== Web page revision data ==
_ _ _ _ _

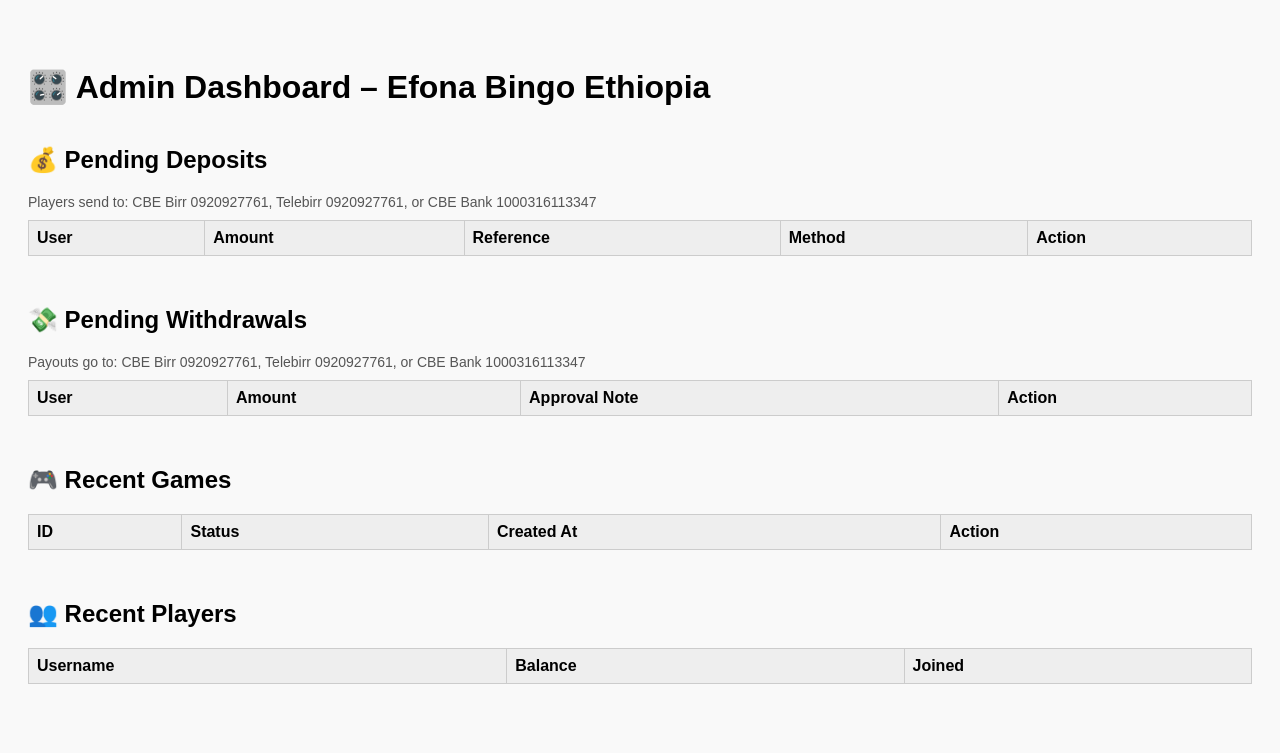
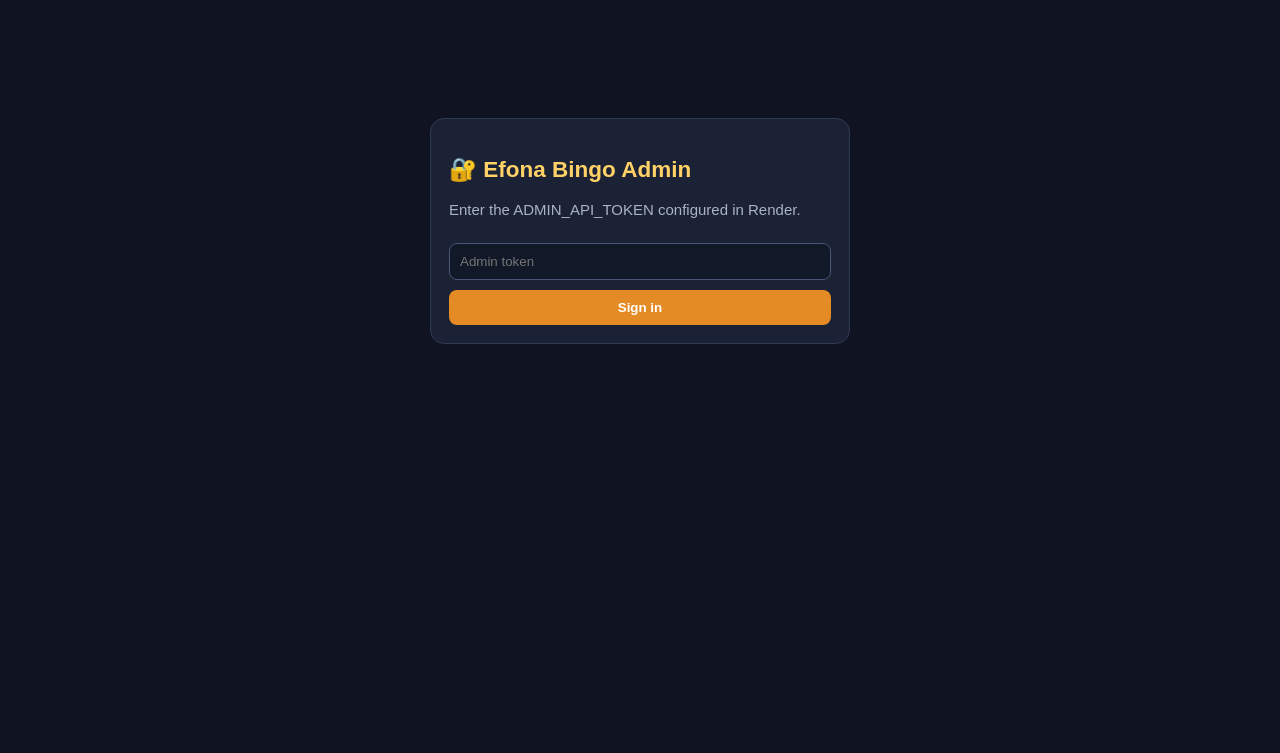
Before and after one commit to usernatnael-byte/Skatplc, a Flask app: page /admin in a window 1280 px wide. Shown: the top 753 px of the page. Run offline with Flask 3, Linux system fonts and the light colour scheme; lists and menus that the app fills with data are empty.

Commit message:
Replace legacy SQL admin template with Firestore dashboard

```diff
--- a/templates/admin_dashboard.html
+++ b/templates/admin_dashboard.html
@@ -1,133 +1,23 @@
-<!DOCTYPE html>
-<html lang="en">
-<head>
-  <meta charset="UTF-8">
-  <title>Admin Dashboard – Efona Bingo Ethiopia</title>
-  <style>
-    body { font-family: Arial, sans-serif; padding: 20px; background-color: #f9f9f9; }
-    h1, h2, h3 { margin-top: 40px; }
-    table { width: 100%; border-collapse: collapse; margin-bottom: 30px; background-color: #fff; }
-    th, td { border: 1px solid #ccc; padding: 8px; text-align: left; }
-    th { background-color: #eee; }
-    button { padding: 6px 12px; background-color: #28a745; color: white; border: none; cursor: pointer; }
-    button:hover { background-color: #218838; }
-    .section { margin-bottom: 50px; }
-    .note { font-size: 14px; color: #555; margin-bottom: 10px; }
-  </style>
-</head>
-<body>
-
-  <h1>🎛️ Admin Dashboard – Efona Bingo Ethiopia</h1>
-
-  <!-- 💰 Pending Deposits -->
-  <div class="section">
-    <h2>💰 Pending Deposits</h2>
-    <div class="note">Players send to: CBE Birr 0920927761, Telebirr 0920927761, or CBE Bank 1000316113347</div>
-    <table>
-      <tr>
-        <th>User</th>
-        <th>Amount</th>
-        <th>Reference</th>
-        <th>Method</th>
-        <th>Action</th>
-      </tr>
-      {% for tx in pending_deposits %}
-      <tr>
-        <td>@{{ tx.user.username }}</td>
-        <td>{{ tx.amount }} birr</td>
-        <td>{{ tx.reference }}</td>
-        <td>{{ tx.method }}</td>
-        <td>
-          <form method="POST" action="{{ url_for('admin.approve_deposit') }}">
-            <input type="hidden" name="user_id" value="{{ tx.user_id }}">
-            <input type="hidden" name="tx_id" value="{{ tx.id }}">
-            <input type="hidden" name="amount" value="{{ tx.amount }}">
-            <button type="submit">✅ Confirm</button>
-          </form>
-        </td>
-      </tr>
-      {% endfor %}
-    </table>
-  </div>
-
-  <!-- 💸 Pending Withdrawals -->
-  <div class="section">
-    <h2>💸 Pending Withdrawals</h2>
-    <div class="note">Payouts go to: CBE Birr 0920927761, Telebirr 0920927761, or CBE Bank 1000316113347</div>
-    <table>
-      <tr>
-        <th>User</th>
-        <th>Amount</th>
-        <th>Approval Note</th>
-        <th>Action</th>
-      </tr>
-      {% for tx in pending_withdrawals %}
-      <tr>
-        <td>@{{ tx.user.username }}</td>
-        <td>{{ tx.amount }} birr</td>
-        <td>
-          <form method="POST" action="{{ url_for('admin.approve_withdrawal') }}">
-            <input type="hidden" name="user_id" value="{{ tx.user_id }}">
-            <input type="hidden" name="tx_id" value="{{ tx.id }}">
-            <input type="hidden" name="amount" value="{{ tx.amount }}">
-            <input type="text" name="note" placeholder="e.g. phone confirmed">
-            <button type="submit">✅ Approve</button>
-          </form>
-        </td>
-        <td></td>
-      </tr>
-      {% endfor %}
-    </table>
-  </div>
-
-  <!-- 🎮 Recent Games -->
-  <div class="section">
-    <h2>🎮 Recent Games</h2>
-    <table>
-      <tr>
-        <th>ID</th>
-        <th>Status</th>
-        <th>Created At</th>
-        <th>Action</th>
-      </tr>
-      {% for game in games %}
-      <tr>
-        <td>{{ game.id }}</td>
-        <td>{{ game.status }}</td>
-        <td>{{ game.created_at }}</td>
-        <td>
-          {% if game.status == "waiting" %}
-          <form method="POST" action="{{ url_for('admin.start_game') }}">
-            <input type="hidden" name="game_id" value="{{ game.id }}">
-            <button type="submit">▶️ Start</button>
-          </form>
-          {% else %}
-          —
-          {% endif %}
-        </td>
-      </tr>
-      {% endfor %}
-    </table>
-  </div>
-
-  <!-- 👥 Recent Players -->
-  <div class="section">
-    <h2>👥 Recent Players</h2>
-    <table>
-      <tr>
-        <th>Username</th>
-        <th>Balance</th>
-        <th>Joined</th>
-      </tr>
-      {% for player in players %}
-      <tr>
-        <td>@{{ player.username }}</td>
-        <td>{{ player.balance }} birr</td>
-        <td>{{ player.created_at }}</td>
-      </tr>
-      {% endfor %}
-    </table>
-  </div>
-
-</body>
-</html>
+<!doctype html>
+<html lang="en"><head><meta charset="utf-8"><meta name="viewport" content="width=device-width,initial-scale=1"><title>Efona Bingo Admin</title>
+<style>
+:root{color-scheme:dark}*{box-sizing:border-box}body{margin:0;background:#101322;color:#f3f4f6;font:15px Arial,sans-serif}main{max-width:1200px;margin:auto;padding:22px}h1,h2{color:#ffd166}.panel{background:#1b2235;border:1px solid #303a54;border-radius:14px;padding:18px;margin:16px 0;overflow:auto}.grid{display:grid;grid-template-columns:repeat(auto-fit,minmax(180px,1fr));gap:12px}.stat{background:#252f49;border-radius:10px;padding:14px}.stat b{display:block;font-size:24px;margin-top:8px}input,select,button{padding:10px;border-radius:8px;border:1px solid #485574;background:#111827;color:white}button{background:#e58b25;border:0;font-weight:bold;cursor:pointer}table{width:100%;border-collapse:collapse;min-width:600px}td,th{text-align:left;padding:10px;border-bottom:1px solid #39445c}th{color:#ffd166}.muted{color:#aab3c5}.error{color:#ff8585}.login{max-width:420px;margin:12vh auto}
+</style></head><body><main>
+{% if login is defined and login %}
+<section class="panel login"><h1>🔐 Efona Bingo Admin</h1><p class="muted">Enter the ADMIN_API_TOKEN configured in Render.</p>{% if login_error %}<p class="error">{{ login_error }}</p>{% endif %}<form method="post"><input type="password" name="admin_token" placeholder="Admin token" required style="width:100%;margin:10px 0"><button type="submit" style="width:100%">Sign in</button></form></section>
+{% else %}
+<header style="display:flex;justify-content:space-between;align-items:center;gap:12px"><h1>🎛️ Admin Dashboard</h1><form method="post" action="/admin/logout"><button>Log out</button></form></header>
+{% if load_error %}<p class="error">{{ load_error }}</p>{% endif %}
+<section class="grid">
+<div class="stat">Registered users<b>{{ users|length }}</b></div>
+<div class="stat">Games listed<b>{{ games|length }}</b></div>
+<div class="stat">Transactions listed<b>{{ transactions|length }}</b></div>
+<div class="stat">Pending transactions<b>{{ transactions|selectattr('status','equalto','pending')|list|length }}</b></div>
+</section>
+<section class="panel"><h2>🎮 Create game</h2><form method="post" action="/admin/games/create"><label>Entry fee&nbsp; <select name="entry_price"><option>10</option><option>20</option><option>50</option><option>100</option></select></label>&nbsp;<button>Create waiting game</button></form><p class="muted">Game calls are manual from this dashboard. Players join through the Telegram Web App.</p></section>
+<section class="panel"><h2>🎲 Games</h2><table><tr><th>Game ID</th><th>Status</th><th>Players</th><th>Pool</th><th>Current number</th><th>Action</th></tr>
+{% for g in games %}<tr><td>{{ g.id }}</td><td>{{ g.status }}</td><td>{{ g.player_count or 0 }}</td><td>{{ g.pool or 0 }} ETB</td><td>{{ g.current_number or '—' }}</td><td>{% if g.status == 'active' %}<form method="post" action="/admin/games/{{ g.id }}/call"><button>Call next</button></form>{% else %}—{% endif %}</td></tr>{% else %}<tr><td colspan="6">No games yet</td></tr>{% endfor %}</table></section>
+<section class="panel"><h2>💳 Transactions</h2><table><tr><th>User ID</th><th>Type</th><th>Amount</th><th>Reference</th><th>Status</th><th>Action</th></tr>
+{% for tx in transactions %}<tr><td>{{ tx.user_id }}</td><td>{{ tx.type }}</td><td>{{ tx.amount }} ETB</td><td>{{ tx.reference or tx.withdrawal_phone or '—' }}</td><td>{{ tx.status }}</td><td>{% if tx.status == 'pending' %}<form method="post" action="/admin/approve/{{ tx.id }}" style="display:inline"><button>Approve</button></form><form method="post" action="/admin/reject/{{ tx.id }}" style="display:inline"><button style="background:#a33">Reject</button></form>{% else %}—{% endif %}</td></tr>{% else %}<tr><td colspan="6">No transactions</td></tr>{% endfor %}</table></section>
+<section class="panel"><h2>👥 Recent users</h2><table><tr><th>Telegram ID</th><th>Username</th><th>Balance</th><th>Games</th><th>Wins</th></tr>{% for u in users %}<tr><td>{{ u.telegram_id or u.id }}</td><td>{{ u.username or 'unknown' }}</td><td>{{ u.balance or 0 }} ETB</td><td>{{ u.games_played or 0 }}</td><td>{{ u.games_won or 0 }}</td></tr>{% else %}<tr><td colspan="5">No users</td></tr>{% endfor %}</table></section>
+{% endif %}</main></body></html>
```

_ _ _ _ _

== What to do ==
Scan the lines above for the word "margin" and copy every one where it occurs.

== Task output ==
-    h1, h2, h3 { margin-top: 40px; }
-    table { width: 100%; border-collapse: collapse; margin-bottom: 30px; background-color: #fff; }
-    .section { margin-bottom: 50px; }
-    .note { font-size: 14px; color: #555; margin-bottom: 10px; }
+:root{color-scheme:dark}*{box-sizing:border-box}body{margin:0;background:#101322;color:#f3f4f6;font:15px Arial,sans-serif}main{max-width:1200px;margin:auto;padding:22px}h1,h2{color:#ffd166}.panel{background:#1b2235;border:1px solid #303a54;border-radius:14px;padding:18px;margin:16px 0;overflow:auto}.grid{display:grid;grid-template-columns:repeat(auto-fit,minmax(180px,1fr));gap:12px}.stat{background:#252f49;border-radius:10px;padding:14px}.stat b{display:block;font-size:24px;margin-top:8px}input,select,button{padding:10px;border-radius:8px;border:1px solid #485574;background:#111827;color:white}button{background:#e58b25;border:0;font-weight:bold;cursor:pointer}table{width:100%;border-collapse:collapse;min-width:600px}td,th{text-align:left;padding:10px;border-bottom:1px solid #39445c}th{color:#ffd166}.muted{color:#aab3c5}.error{color:#ff8585}.login{max-width:420px;margin:12vh auto}
+<section class="panel login"><h1>🔐 Efona Bingo Admin</h1><p class="muted">Enter the ADMIN_API_TOKEN configured in Render.</p>{% if login_error %}<p class="error">{{ login_error }}</p>{% endif %}<form method="post"><input type="password" name="admin_token" placeholder="Admin token" required style="width:100%;margin:10px 0"><button type="submit" style="width:100%">Sign in</button></form></section>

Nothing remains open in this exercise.